**Activity:**
Looking at the records below, say how many lines include "appendChild", and add nothing else.

**Records shown:**
# # # # #
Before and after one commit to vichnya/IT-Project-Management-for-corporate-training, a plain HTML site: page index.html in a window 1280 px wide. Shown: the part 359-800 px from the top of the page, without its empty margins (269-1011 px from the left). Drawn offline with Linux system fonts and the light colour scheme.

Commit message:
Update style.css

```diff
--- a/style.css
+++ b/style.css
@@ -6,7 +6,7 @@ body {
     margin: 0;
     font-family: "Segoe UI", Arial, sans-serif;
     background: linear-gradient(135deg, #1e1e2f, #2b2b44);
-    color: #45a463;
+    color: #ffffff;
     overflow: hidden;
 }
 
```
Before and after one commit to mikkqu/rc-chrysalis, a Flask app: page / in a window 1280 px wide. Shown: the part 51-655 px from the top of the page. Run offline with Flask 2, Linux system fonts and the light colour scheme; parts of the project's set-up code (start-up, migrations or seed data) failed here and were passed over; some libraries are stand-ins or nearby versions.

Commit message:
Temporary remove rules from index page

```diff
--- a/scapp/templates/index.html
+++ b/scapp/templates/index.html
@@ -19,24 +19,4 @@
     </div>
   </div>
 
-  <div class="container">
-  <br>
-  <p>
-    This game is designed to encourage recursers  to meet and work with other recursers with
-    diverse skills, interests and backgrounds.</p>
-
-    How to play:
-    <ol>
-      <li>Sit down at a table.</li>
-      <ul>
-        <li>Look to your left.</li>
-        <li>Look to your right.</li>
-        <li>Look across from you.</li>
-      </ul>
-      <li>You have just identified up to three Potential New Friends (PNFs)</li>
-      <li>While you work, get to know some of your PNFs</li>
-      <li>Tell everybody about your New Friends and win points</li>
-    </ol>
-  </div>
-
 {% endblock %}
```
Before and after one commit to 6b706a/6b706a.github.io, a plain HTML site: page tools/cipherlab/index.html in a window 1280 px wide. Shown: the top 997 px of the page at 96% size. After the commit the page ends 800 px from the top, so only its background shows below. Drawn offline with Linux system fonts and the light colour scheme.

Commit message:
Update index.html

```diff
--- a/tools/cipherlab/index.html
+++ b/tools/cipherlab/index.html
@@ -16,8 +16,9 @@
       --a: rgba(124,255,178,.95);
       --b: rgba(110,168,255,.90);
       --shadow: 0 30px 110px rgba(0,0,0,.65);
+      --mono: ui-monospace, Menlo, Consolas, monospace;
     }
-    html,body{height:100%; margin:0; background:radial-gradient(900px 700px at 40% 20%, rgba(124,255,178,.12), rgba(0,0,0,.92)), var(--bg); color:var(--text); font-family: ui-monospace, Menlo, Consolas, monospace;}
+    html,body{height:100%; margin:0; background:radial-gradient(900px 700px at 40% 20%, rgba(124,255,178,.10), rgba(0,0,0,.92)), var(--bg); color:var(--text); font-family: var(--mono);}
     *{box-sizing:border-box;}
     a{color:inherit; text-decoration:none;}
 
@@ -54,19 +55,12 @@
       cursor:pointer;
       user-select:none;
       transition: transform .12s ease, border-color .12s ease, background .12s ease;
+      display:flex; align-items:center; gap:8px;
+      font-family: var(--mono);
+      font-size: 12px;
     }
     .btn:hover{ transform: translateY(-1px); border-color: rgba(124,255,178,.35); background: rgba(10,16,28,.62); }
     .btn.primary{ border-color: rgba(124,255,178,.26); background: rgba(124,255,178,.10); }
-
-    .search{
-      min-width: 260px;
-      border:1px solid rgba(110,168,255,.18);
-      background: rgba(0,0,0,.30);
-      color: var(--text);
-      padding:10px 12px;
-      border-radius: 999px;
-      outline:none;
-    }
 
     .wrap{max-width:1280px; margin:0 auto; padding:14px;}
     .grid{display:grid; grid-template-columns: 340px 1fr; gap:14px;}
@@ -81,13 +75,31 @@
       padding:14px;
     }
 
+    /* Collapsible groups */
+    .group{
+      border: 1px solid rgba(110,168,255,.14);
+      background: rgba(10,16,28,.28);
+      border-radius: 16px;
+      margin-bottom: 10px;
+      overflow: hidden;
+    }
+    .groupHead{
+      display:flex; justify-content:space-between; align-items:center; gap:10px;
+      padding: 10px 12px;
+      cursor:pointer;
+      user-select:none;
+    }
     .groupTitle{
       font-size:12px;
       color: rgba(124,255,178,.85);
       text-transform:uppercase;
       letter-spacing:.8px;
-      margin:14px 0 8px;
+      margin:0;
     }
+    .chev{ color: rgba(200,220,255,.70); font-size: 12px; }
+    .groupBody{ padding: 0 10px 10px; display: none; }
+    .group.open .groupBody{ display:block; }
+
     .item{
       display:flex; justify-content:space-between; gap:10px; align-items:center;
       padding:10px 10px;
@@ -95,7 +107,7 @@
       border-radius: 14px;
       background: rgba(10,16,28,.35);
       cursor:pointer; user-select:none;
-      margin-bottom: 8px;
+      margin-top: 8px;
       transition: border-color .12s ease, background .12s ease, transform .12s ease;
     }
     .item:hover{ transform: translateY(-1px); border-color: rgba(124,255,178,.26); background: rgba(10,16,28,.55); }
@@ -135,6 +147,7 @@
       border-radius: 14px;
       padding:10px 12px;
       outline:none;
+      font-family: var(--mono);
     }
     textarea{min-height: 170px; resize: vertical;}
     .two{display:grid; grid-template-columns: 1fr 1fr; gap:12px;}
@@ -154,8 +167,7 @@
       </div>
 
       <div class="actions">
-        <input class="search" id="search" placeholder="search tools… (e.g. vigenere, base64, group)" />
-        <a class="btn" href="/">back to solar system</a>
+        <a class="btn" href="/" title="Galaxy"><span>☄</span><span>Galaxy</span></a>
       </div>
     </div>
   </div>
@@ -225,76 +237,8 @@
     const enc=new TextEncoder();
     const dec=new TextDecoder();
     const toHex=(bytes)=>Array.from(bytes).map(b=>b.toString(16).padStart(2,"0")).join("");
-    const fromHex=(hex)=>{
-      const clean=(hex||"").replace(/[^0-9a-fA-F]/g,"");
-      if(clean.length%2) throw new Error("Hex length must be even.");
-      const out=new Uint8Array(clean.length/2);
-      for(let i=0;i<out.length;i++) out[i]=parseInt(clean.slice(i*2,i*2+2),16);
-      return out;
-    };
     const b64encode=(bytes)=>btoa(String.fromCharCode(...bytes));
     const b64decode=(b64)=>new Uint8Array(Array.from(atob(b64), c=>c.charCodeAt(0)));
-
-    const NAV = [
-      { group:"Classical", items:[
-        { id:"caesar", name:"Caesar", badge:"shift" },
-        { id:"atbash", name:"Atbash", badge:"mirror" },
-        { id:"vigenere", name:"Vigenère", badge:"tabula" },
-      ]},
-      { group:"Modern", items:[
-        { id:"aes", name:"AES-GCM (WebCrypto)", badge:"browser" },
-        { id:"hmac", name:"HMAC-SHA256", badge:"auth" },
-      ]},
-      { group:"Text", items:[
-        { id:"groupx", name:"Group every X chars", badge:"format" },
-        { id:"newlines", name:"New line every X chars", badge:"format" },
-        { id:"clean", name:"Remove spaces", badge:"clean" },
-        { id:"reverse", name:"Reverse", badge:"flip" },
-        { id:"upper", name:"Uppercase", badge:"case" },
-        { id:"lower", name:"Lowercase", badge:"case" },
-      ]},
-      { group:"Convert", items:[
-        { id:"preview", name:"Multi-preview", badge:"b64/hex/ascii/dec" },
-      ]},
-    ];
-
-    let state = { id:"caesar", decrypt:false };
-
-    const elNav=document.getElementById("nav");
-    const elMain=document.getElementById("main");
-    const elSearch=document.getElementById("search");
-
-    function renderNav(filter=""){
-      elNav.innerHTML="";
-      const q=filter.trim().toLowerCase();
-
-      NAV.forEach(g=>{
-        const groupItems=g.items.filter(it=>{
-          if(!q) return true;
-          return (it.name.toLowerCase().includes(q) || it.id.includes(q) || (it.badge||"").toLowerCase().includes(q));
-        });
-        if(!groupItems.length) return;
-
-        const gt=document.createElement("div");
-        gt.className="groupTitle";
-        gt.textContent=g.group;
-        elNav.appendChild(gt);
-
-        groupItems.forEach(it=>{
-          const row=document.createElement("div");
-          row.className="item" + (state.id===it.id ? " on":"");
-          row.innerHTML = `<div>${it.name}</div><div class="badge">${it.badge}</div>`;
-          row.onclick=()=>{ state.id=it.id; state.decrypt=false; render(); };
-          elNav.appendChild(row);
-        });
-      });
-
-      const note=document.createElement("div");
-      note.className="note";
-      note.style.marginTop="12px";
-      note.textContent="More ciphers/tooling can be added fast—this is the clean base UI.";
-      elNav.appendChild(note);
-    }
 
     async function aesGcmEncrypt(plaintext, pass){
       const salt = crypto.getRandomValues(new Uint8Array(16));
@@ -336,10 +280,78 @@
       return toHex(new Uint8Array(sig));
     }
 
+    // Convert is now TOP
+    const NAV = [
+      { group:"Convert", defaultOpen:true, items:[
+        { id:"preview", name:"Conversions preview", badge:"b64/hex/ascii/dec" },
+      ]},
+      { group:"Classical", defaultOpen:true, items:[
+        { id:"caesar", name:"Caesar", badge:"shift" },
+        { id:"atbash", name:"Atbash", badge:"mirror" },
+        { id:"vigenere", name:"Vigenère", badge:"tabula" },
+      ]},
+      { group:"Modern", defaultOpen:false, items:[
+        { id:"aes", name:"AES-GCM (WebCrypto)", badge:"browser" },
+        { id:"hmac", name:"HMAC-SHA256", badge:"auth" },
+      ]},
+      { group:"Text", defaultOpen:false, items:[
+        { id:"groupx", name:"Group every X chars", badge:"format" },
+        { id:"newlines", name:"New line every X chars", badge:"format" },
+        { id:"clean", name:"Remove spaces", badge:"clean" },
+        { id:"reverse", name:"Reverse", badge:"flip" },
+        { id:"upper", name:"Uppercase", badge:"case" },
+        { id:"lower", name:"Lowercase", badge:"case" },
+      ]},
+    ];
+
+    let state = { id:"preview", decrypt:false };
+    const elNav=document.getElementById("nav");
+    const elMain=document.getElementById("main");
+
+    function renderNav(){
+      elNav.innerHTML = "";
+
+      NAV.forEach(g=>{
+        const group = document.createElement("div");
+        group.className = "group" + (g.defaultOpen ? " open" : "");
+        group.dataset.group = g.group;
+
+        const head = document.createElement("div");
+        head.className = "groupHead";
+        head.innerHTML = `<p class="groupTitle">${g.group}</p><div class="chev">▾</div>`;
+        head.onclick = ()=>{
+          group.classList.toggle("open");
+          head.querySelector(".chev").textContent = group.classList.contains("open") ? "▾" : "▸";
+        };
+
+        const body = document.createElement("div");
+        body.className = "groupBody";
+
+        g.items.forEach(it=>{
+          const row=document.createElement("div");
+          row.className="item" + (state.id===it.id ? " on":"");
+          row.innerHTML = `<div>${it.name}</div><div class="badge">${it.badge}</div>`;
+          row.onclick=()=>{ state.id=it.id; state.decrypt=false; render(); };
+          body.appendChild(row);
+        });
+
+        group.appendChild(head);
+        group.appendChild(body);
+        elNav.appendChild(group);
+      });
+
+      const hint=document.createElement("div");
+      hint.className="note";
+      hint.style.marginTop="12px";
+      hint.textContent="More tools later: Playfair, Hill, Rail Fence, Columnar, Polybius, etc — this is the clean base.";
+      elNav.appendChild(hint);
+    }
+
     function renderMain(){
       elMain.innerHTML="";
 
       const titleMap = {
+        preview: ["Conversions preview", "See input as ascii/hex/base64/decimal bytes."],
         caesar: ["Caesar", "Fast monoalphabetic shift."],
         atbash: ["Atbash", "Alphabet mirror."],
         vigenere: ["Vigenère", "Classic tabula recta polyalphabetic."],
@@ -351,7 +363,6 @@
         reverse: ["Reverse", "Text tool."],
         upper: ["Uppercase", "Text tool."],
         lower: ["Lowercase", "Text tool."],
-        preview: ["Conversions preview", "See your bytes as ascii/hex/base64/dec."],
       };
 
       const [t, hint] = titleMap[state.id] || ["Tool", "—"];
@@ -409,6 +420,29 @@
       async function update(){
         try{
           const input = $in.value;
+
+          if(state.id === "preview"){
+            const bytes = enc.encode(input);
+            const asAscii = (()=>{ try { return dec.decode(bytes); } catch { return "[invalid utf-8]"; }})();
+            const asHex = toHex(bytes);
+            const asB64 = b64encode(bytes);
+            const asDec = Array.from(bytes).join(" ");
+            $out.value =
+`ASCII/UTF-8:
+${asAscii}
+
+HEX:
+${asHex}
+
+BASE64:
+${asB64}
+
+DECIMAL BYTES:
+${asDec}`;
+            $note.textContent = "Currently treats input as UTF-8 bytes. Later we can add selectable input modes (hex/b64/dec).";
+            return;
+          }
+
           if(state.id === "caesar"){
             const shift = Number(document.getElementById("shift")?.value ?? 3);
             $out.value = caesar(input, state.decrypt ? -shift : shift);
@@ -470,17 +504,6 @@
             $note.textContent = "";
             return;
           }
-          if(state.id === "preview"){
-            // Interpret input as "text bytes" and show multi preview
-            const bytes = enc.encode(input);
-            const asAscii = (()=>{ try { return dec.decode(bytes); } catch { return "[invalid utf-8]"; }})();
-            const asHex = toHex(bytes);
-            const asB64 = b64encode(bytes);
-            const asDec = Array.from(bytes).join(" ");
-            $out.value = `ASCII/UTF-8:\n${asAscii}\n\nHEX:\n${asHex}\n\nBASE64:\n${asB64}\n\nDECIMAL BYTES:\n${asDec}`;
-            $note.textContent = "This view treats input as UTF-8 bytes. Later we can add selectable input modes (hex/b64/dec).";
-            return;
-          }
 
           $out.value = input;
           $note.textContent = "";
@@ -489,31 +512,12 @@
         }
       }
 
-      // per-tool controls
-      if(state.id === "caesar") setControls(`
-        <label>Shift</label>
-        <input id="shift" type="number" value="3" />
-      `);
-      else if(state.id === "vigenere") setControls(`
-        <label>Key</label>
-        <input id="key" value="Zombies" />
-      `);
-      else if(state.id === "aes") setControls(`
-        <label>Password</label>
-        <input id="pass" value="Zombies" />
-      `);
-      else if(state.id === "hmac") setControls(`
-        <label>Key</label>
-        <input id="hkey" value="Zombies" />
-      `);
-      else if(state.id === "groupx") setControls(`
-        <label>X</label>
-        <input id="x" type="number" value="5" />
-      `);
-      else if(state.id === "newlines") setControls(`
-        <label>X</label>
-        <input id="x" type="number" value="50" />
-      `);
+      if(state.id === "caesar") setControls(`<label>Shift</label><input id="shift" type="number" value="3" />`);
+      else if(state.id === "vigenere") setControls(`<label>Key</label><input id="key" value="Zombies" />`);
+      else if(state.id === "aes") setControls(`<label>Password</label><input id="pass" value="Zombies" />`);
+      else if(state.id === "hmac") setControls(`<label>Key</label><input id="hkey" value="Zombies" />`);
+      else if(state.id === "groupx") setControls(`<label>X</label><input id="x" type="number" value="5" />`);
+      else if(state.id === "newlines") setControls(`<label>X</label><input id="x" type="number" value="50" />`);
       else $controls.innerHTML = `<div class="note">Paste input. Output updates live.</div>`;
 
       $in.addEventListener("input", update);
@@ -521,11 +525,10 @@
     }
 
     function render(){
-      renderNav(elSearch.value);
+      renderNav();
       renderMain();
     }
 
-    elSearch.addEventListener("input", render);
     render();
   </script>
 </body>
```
# # # # #
**Completed exercise:**
8